Thursday Fun: Sleeping Beauty

Despite early memories of “Sleeping Beauty,” I don’t recall many particulars of the princess herself. She was kind. She was sweet and considerate and beautiful, and throughout my childhood, she always seemed oddly faceless.

The elements I remember most vividly are not integral to the story. When I think of Sleeping Beauty, I think of three illustrations from a book I owned.
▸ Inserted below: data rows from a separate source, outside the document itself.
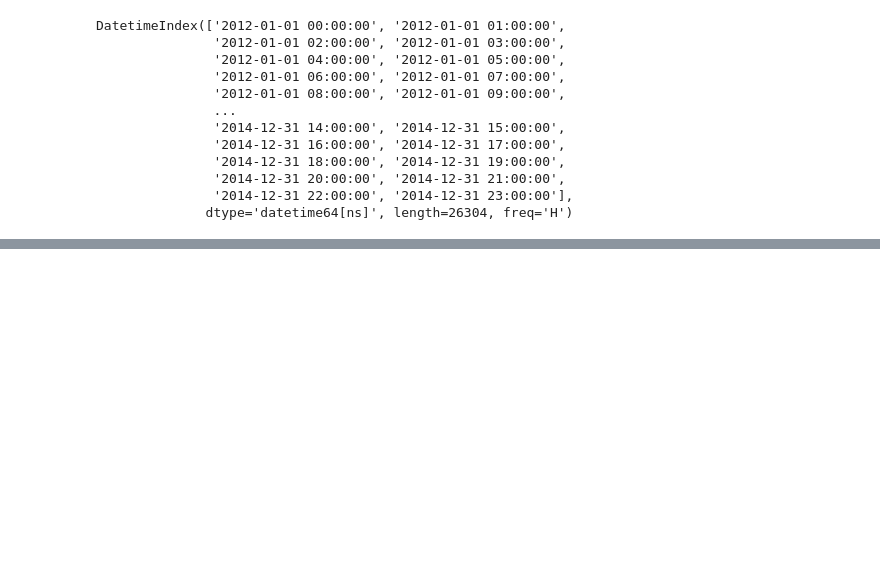
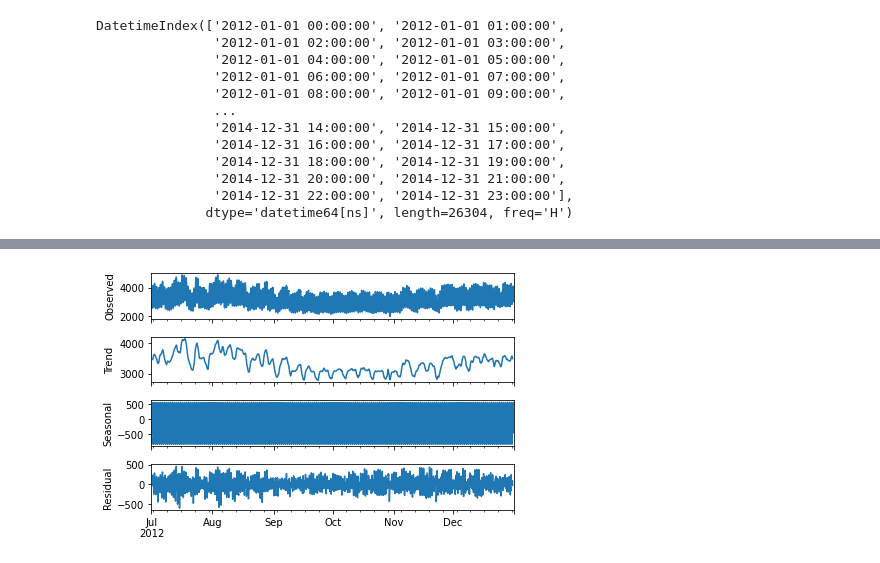
Before and after one commit to paulsok/kaggle, a Jupyter notebook: Global Energy Forecasting Competition/Global_Energy_Forecasting_Competition.ipynb, the cells around one changed output, grey strips where cells are left out. Drawn from its saved outputs; the diff is of its cells as text; code cells hidden in the pictures; blank space fills up the shorter version.

```diff
--- a/Global Energy Forecasting Competition/Global_Energy_Forecasting_Competition.ipynb
+++ b/Global Energy Forecasting Competition/Global_Energy_Forecasting_Competition.ipynb
@@ -72,0 +125,7 @@ DatetimeIndex(['2012-01-01 00:00:00', '2012-01-01 01:00:00',
+# %%
+load = ts_data_load.load
+decomposition = sm.tsa.seasonal_decompose(load['2012-07-01':'2012-12-31'], model = 'additive')
+fig = decomposition.plot()
+plt.rcParams['figure.figsize'] = [18.0, 9.0]
+# %% [output]
+[figure, added]
```
Also changed, not shown: parts of 12 cells of this notebook.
In an another book, they would look entirely different, or perhaps would not be present at all.

In the first illustration, the childless queen, in tears over her barren state, is approached by a magical golden crab who promises her a daughter (and then proceeds to be absent for the rest of the story).

The second illustration is more dramatic and depicts the concerned king and queen overseeing the burning of every spinning wheel in the region on a huge bonfire, which engulfs the entire page in its flames. The last is by far the most disturbing, and shows the noble prince fighting his way through an immense thicket of brambles, surrounded by the pale corpses of all the would-be rescuers who came before him.

You will notice that at no point do any of these illustrations involve the princess. The book was ostensibly about her, but she was not Doing Things. She was being cursed, being protected, being put to sleep, then kissed awake again. Things happened, but not because she precipitated them.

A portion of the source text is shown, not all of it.